[Activity]
Select all lines in the records that include "AutoModerator".

[Task input]
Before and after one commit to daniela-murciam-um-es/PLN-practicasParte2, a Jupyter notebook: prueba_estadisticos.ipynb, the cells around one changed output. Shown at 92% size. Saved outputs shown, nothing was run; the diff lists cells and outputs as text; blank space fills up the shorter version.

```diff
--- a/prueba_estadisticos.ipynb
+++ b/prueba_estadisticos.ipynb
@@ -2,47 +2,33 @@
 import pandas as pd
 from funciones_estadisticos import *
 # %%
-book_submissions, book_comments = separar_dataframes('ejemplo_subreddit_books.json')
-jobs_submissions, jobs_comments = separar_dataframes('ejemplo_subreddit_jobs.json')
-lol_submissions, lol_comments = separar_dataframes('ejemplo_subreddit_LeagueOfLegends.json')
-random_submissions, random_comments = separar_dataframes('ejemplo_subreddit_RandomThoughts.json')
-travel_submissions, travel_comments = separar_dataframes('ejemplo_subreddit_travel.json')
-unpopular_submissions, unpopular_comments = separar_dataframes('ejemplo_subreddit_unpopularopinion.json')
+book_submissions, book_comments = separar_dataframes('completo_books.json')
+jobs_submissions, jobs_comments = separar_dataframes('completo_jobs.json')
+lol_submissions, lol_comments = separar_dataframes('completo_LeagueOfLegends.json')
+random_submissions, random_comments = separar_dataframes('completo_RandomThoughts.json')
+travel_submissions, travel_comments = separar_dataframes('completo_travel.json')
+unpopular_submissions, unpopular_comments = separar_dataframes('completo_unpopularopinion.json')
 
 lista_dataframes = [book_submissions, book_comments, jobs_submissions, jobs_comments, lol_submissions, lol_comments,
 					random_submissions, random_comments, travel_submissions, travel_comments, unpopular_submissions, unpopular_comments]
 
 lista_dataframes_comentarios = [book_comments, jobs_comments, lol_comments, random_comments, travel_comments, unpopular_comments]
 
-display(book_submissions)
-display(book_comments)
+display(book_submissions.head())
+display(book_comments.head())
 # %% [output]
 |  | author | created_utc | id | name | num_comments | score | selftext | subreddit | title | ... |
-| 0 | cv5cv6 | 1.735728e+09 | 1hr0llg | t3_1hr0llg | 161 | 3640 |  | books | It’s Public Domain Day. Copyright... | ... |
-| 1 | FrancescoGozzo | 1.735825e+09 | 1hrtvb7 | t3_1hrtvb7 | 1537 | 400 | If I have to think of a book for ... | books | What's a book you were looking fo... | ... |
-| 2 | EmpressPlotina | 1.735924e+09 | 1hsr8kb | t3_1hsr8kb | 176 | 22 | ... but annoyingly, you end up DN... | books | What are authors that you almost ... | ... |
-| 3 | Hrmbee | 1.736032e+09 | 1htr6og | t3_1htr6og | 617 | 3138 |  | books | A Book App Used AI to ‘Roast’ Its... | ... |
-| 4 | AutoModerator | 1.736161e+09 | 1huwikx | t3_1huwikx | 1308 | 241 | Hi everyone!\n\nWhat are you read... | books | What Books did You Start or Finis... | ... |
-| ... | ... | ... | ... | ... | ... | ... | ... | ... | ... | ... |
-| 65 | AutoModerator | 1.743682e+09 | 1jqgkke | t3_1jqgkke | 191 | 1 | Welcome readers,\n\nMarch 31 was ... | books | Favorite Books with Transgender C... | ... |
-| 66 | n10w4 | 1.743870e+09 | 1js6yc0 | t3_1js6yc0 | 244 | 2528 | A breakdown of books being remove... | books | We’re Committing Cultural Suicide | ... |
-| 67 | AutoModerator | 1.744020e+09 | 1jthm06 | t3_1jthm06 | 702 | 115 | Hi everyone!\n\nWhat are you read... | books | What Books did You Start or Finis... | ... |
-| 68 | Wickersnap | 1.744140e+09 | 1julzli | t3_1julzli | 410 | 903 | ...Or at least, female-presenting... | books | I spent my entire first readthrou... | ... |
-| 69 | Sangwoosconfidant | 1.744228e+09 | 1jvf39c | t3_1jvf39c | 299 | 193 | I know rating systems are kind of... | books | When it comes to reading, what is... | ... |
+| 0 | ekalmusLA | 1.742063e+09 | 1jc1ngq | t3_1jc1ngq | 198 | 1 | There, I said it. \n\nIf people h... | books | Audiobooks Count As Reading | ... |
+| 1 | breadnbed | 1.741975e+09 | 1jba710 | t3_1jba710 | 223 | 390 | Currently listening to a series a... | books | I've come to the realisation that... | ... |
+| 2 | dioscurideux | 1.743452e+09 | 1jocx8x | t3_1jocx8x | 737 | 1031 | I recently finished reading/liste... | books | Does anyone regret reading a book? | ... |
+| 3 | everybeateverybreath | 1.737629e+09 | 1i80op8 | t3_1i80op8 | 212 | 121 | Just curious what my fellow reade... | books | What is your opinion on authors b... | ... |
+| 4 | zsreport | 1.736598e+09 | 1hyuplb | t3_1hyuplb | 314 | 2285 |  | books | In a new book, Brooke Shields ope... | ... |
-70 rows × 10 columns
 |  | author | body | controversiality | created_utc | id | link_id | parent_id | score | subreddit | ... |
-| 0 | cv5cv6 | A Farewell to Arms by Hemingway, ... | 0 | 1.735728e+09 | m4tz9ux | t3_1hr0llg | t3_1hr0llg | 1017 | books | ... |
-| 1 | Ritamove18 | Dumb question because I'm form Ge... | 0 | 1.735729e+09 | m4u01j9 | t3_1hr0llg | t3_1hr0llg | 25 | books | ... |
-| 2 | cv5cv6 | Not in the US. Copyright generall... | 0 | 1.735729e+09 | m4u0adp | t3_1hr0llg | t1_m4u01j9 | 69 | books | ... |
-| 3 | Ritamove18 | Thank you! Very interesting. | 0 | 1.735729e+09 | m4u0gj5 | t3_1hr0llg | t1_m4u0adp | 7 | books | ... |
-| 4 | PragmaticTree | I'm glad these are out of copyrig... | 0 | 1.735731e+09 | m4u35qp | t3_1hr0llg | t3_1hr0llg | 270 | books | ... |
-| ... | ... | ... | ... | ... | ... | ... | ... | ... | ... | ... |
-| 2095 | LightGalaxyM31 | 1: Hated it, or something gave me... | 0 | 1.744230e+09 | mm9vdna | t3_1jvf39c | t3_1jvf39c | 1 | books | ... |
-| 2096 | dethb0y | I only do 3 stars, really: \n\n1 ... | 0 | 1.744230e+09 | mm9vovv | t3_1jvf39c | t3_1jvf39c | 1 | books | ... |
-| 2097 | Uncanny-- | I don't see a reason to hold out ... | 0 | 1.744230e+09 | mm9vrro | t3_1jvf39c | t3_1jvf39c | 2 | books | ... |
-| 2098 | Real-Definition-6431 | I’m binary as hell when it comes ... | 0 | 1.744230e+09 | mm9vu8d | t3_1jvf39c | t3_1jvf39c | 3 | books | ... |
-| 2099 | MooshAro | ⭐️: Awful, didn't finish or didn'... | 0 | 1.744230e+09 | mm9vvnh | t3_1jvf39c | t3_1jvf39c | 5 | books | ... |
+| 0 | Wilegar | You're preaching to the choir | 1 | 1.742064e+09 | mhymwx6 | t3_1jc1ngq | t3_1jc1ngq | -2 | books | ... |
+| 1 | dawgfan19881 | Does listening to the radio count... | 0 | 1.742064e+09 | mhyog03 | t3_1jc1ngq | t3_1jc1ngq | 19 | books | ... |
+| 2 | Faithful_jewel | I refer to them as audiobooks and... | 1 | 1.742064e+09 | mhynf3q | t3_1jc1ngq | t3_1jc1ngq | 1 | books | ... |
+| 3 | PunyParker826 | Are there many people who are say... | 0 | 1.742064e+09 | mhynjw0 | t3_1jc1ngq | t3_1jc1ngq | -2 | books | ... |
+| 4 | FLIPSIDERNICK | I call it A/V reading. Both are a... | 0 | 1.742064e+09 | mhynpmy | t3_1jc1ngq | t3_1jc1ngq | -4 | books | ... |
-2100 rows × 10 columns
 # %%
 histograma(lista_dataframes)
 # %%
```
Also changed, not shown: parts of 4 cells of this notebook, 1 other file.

[Response for this exercise]
-| 4 | AutoModerator | 1.736161e+09 | 1huwikx | t3_1huwikx | 1308 | 241 | Hi everyone!\n\nWhat are you read... | books | What Books did You Start or Finis... | ... |
-| 65 | AutoModerator | 1.743682e+09 | 1jqgkke | t3_1jqgkke | 191 | 1 | Welcome readers,\n\nMarch 31 was ... | books | Favorite Books with Transgender C... | ... |
-| 67 | AutoModerator | 1.744020e+09 | 1jthm06 | t3_1jthm06 | 702 | 115 | Hi everyone!\n\nWhat are you read... | books | What Books did You Start or Finis... | ... |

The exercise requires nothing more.